-- Data follows --

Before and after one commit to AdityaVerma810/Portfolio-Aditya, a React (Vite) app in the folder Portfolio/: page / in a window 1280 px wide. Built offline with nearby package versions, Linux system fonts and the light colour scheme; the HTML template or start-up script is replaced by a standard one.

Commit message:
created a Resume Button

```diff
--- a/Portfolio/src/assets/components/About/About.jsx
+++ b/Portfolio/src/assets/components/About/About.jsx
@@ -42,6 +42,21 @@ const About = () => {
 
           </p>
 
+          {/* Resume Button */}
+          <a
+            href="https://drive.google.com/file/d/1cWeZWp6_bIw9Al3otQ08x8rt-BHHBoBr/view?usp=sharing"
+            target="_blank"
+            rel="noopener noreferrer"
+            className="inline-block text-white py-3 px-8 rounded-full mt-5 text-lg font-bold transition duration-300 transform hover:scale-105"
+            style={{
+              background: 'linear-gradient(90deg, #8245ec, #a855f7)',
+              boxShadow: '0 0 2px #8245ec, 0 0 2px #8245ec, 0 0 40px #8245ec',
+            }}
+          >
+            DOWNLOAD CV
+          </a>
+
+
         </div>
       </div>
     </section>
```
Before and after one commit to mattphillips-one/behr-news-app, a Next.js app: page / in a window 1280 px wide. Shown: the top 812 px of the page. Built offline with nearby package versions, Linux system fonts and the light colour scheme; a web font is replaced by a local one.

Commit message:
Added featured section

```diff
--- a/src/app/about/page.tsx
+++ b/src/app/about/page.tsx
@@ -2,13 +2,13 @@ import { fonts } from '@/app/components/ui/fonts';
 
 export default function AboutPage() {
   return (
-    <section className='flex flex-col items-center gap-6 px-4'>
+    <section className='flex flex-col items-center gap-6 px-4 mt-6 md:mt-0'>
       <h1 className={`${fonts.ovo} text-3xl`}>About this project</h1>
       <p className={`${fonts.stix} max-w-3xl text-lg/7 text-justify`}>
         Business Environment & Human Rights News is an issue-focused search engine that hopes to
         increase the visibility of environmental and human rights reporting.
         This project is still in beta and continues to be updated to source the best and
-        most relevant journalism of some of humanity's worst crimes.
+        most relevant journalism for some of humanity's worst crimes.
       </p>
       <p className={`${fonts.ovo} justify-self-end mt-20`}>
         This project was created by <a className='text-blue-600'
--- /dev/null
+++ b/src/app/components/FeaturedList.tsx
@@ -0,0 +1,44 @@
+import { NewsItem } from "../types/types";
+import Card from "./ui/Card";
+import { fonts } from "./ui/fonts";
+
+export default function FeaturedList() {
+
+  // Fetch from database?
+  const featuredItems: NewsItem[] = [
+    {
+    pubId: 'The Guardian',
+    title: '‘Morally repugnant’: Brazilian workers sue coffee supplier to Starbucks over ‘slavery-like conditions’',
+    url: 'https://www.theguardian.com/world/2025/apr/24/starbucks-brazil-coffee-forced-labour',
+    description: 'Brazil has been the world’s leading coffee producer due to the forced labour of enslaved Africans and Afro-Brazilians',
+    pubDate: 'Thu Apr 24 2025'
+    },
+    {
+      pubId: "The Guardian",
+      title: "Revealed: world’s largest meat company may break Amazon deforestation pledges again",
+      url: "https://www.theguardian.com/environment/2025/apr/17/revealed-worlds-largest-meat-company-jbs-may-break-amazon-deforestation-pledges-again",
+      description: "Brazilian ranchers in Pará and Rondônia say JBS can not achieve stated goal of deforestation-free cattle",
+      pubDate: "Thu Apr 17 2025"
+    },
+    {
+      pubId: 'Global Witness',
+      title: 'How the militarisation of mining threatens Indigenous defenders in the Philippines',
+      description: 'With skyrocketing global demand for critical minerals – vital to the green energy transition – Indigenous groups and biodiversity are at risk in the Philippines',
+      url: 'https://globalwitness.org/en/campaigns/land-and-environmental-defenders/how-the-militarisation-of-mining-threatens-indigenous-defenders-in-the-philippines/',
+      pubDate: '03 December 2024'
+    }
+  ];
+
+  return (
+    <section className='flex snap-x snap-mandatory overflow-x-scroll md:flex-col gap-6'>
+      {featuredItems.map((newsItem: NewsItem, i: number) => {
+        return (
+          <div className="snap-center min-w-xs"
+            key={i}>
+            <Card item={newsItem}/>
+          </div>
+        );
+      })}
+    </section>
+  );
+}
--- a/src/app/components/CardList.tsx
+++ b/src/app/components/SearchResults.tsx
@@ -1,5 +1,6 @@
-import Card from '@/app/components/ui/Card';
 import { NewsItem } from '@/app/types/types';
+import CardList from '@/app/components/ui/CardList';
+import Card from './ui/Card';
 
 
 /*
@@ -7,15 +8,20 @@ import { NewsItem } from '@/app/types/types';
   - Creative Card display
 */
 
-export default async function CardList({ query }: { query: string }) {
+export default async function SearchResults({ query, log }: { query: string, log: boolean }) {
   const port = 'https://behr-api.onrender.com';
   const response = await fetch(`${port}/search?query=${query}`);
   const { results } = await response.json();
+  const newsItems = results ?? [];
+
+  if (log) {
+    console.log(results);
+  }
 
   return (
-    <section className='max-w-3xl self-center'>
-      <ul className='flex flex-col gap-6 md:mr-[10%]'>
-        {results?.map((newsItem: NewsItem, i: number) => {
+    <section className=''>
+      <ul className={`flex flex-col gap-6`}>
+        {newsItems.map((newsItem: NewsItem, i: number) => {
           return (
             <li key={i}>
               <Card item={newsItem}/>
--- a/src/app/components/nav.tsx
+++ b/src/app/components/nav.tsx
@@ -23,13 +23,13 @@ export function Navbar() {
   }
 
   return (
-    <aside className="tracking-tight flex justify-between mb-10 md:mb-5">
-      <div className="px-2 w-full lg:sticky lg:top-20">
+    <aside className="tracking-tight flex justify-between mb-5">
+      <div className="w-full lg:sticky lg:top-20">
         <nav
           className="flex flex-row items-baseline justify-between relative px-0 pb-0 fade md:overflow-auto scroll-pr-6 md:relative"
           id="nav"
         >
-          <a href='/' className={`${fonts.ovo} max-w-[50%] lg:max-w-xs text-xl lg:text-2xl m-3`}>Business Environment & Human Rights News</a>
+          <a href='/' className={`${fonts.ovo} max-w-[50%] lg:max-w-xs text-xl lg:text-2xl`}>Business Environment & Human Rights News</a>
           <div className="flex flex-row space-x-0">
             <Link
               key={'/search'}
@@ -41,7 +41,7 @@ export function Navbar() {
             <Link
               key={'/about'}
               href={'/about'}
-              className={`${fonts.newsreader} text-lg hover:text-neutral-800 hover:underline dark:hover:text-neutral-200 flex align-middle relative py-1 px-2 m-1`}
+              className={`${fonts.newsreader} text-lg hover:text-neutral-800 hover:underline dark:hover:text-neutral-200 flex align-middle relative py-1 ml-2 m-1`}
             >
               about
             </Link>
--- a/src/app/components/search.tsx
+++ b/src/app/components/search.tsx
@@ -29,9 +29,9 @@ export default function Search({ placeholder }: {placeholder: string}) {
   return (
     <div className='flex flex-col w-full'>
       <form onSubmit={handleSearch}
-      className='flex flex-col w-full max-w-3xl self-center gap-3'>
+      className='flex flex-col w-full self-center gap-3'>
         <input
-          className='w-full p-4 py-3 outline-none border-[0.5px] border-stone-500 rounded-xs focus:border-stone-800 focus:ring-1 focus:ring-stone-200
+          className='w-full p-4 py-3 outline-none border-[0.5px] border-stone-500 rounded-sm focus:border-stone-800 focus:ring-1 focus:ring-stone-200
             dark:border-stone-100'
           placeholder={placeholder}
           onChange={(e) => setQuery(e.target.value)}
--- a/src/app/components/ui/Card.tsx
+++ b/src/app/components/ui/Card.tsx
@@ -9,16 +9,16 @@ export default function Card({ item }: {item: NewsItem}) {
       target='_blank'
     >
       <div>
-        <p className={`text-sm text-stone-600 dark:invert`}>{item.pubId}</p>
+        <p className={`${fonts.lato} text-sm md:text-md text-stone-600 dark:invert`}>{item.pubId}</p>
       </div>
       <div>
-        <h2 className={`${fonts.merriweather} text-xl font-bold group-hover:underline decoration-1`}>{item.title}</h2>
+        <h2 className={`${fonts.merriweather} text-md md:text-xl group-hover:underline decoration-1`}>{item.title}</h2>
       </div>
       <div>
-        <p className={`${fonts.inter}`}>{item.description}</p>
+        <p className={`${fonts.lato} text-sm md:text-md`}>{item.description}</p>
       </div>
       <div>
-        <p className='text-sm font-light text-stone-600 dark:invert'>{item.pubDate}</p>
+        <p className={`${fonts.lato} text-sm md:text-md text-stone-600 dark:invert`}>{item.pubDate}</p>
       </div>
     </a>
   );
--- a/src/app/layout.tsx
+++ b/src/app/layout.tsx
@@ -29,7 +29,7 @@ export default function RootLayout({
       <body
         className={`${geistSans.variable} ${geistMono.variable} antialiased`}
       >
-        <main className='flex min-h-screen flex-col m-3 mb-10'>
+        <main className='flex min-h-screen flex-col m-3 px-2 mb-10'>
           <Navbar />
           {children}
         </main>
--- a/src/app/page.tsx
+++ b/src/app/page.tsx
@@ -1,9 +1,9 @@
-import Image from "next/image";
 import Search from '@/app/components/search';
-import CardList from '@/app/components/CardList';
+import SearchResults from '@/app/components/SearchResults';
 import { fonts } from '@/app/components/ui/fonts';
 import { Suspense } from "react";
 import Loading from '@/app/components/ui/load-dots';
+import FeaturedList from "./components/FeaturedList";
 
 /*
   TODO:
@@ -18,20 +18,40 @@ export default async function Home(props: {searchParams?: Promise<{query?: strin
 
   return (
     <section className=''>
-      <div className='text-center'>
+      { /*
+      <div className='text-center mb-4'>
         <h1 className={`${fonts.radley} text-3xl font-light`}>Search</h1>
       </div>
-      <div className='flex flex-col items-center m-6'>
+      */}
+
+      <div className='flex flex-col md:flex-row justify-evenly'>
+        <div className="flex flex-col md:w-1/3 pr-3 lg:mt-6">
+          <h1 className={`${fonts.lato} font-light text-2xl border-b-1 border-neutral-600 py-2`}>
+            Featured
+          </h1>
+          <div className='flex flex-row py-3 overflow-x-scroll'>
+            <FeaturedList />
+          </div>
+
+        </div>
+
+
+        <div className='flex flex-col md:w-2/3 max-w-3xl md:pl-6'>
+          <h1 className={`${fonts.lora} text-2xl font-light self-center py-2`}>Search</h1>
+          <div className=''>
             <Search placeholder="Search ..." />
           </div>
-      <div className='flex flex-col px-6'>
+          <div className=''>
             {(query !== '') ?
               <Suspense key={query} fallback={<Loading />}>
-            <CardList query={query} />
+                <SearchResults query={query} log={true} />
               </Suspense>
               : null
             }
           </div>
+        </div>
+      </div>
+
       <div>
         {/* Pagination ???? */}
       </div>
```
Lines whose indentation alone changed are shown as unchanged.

-- Data concluded --

_Activity_
From the material above, copy every line where the word "const" is found.

_Answer section_
@@ -42,6 +42,21 @@ const About = () => {
+  const featuredItems: NewsItem[] = [
   const port = 'https://behr-api.onrender.com';
   const response = await fetch(`${port}/search?query=${query}`);
   const { results } = await response.json();
+  const newsItems = results ?? [];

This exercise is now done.